1.   Provide a structured environment with regular procedures and expectations.

Simple things like a predictable morning routine, defined procedures for putting away classroom supplies, and designated times for turning in homework are important for so many reasons, but they can really provide a safe foundation for English language learners. If you can do anything more to further refine your classroom procedures, it can be even more beneficial to ELLs as they work to find their rhythm with the rest of the classroom.

2.   Develop nonverbal cues for routine activities.

When appropriate, and sometimes this can vary depending on the age or your students, nonverbal cues in particular can help with providing a structured environment for ELLs. These cues may even help support their acquisition of the language you use when you give your classroom direction to do simple tasks during the day. When you’re trying to get their attention, asking students to line up, or even signaling that it’s time to clean up the room and pack up for the day, be on the lookout for any signals that will help your ELLs be able to follow along with any transitions to new activities.

3. Encourage native English speakers to support their classmates.

Native English-speaking peers can be a very beneficial support system for their ELL classmates when they understand and encourage ELLs facing different challenges. You can help students understand how different people often have different needs when they are learning, and this sometimes includes learning a new language. Also, it may be useful to point out that acquiring a new language, though difficult, can be a very beneficial skill because it means one can communicate with more people.
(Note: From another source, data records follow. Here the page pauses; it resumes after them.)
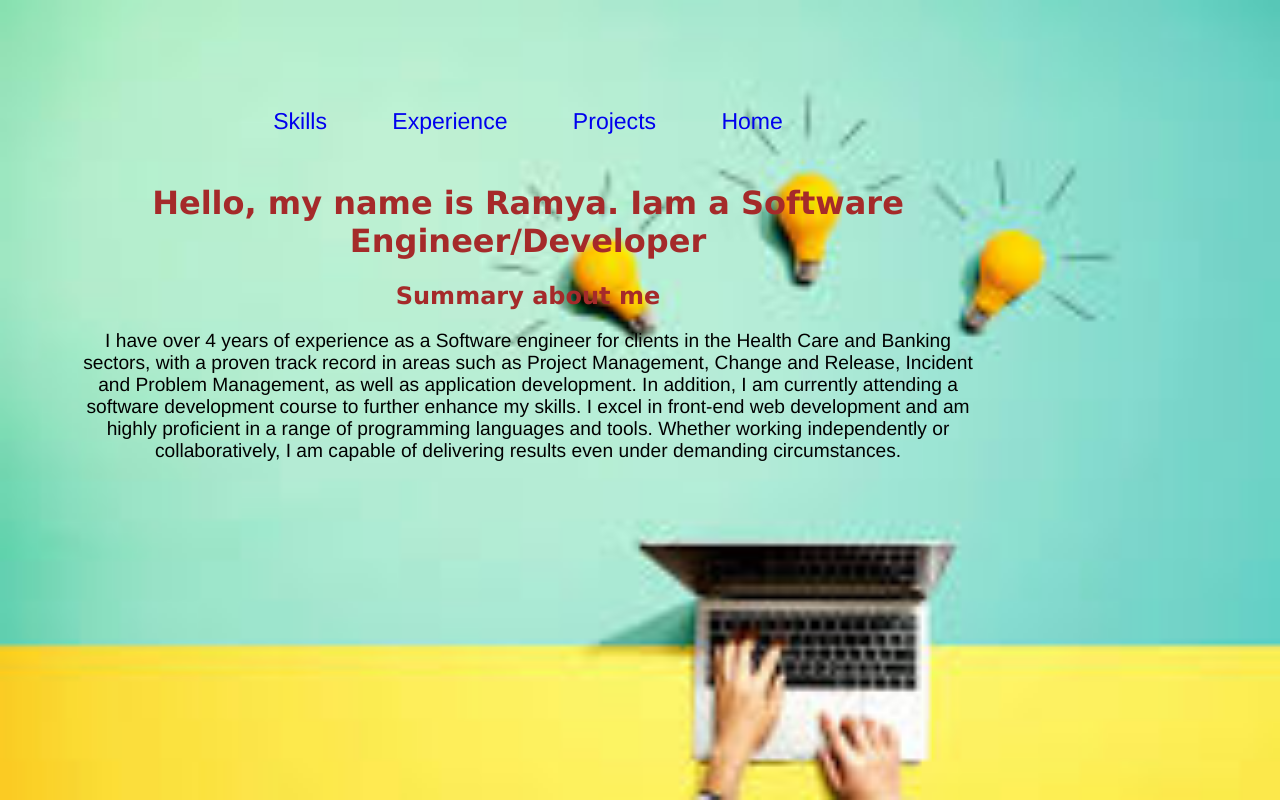
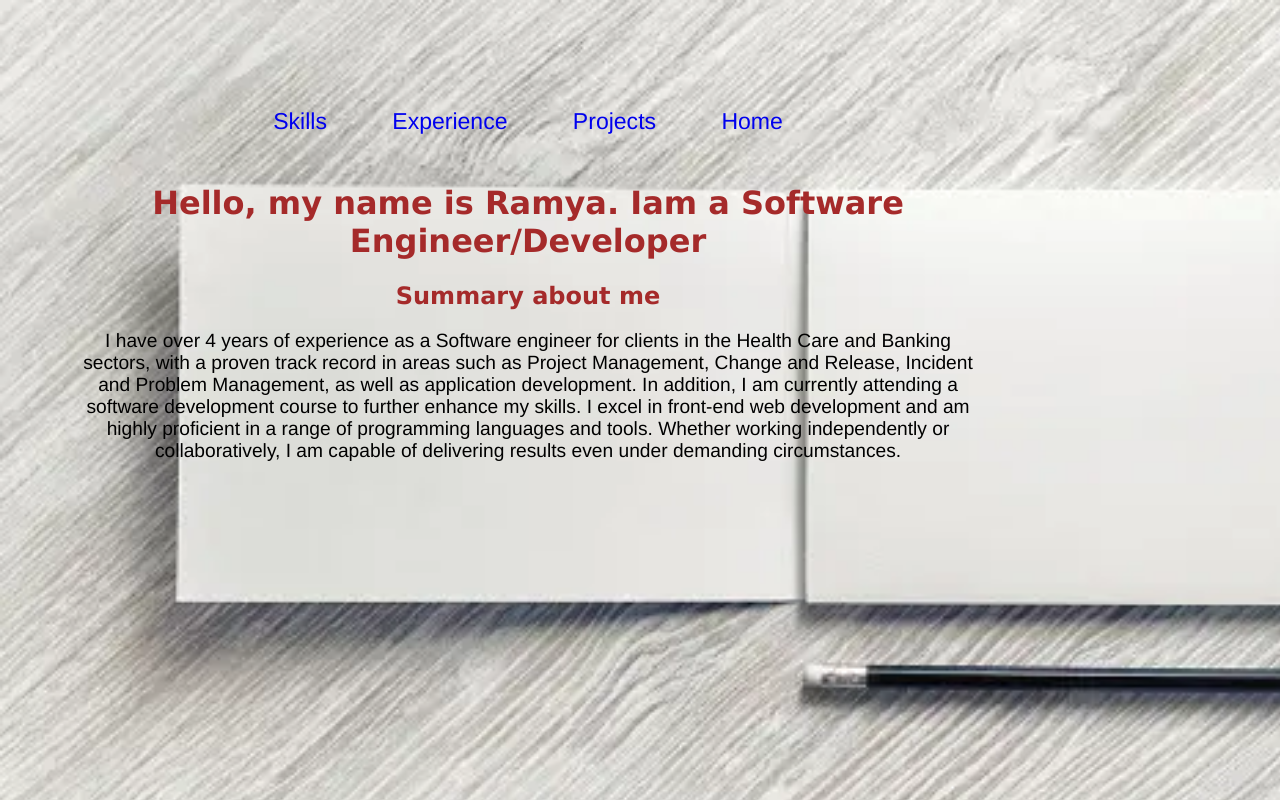
Before and after one commit to rams446/ramya_portifolio.github.io, a plain HTML site: page index.html in a window 1280 px wide. Drawn offline with Linux system fonts and the light colour scheme.

Commit message:
initial commit

```diff
--- a/style.css
+++ b/style.css
@@ -1,10 +1,12 @@
 body {
-    background-image:url("img.jfif");
+    background-image:url("img2.webp");
     background-repeat: no-repeat;
     background-attachment: fixed;
-    background-size: cover
+    background-size: 1600px ;
+
 
 }
+
 
 .container  {
     height: 150px;
```
Also changed, not shown: img.webp (deleted), img2.webp (added), pngtree-pink-playful-abstract-portfolio-memphis-image_593407.jpg (added).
4. Identify unique ways to build student confidence in a group setting.

When working in groups, assign tasks to ELLs that they will feel comfortable doing. These tasks will vary based on the proficiency level of the ELLs, but it is important for them to feel they are contributing to the group. Make ELLs the” Materials Gatherers” or “Task Masters.” As their proficiency increases, they will be able to take on different roles. The key here is to give ELLs a task appropriate for their ability, increase their confidence, and make them feel like a contributor. Ensure they fully understand what the task is, which may include having a conversation with them in advance so they feel comfortable with their role.

5. Never forget the power of pictures.

We all know that pictures are worth a thousand words, but it's sometimes easy to forget that they are also the most basic way to engage your students in what they are learning. There may be some extra effort required to come up with creative ways to illustrate what you’re teaching, but images can be a very powerful way to make sure your message gets across and helps your ELLs build their skills.  

If you have any questions about how to help your English language learners, you can learn more about Edmentum's solutions for ELLs by clicking here.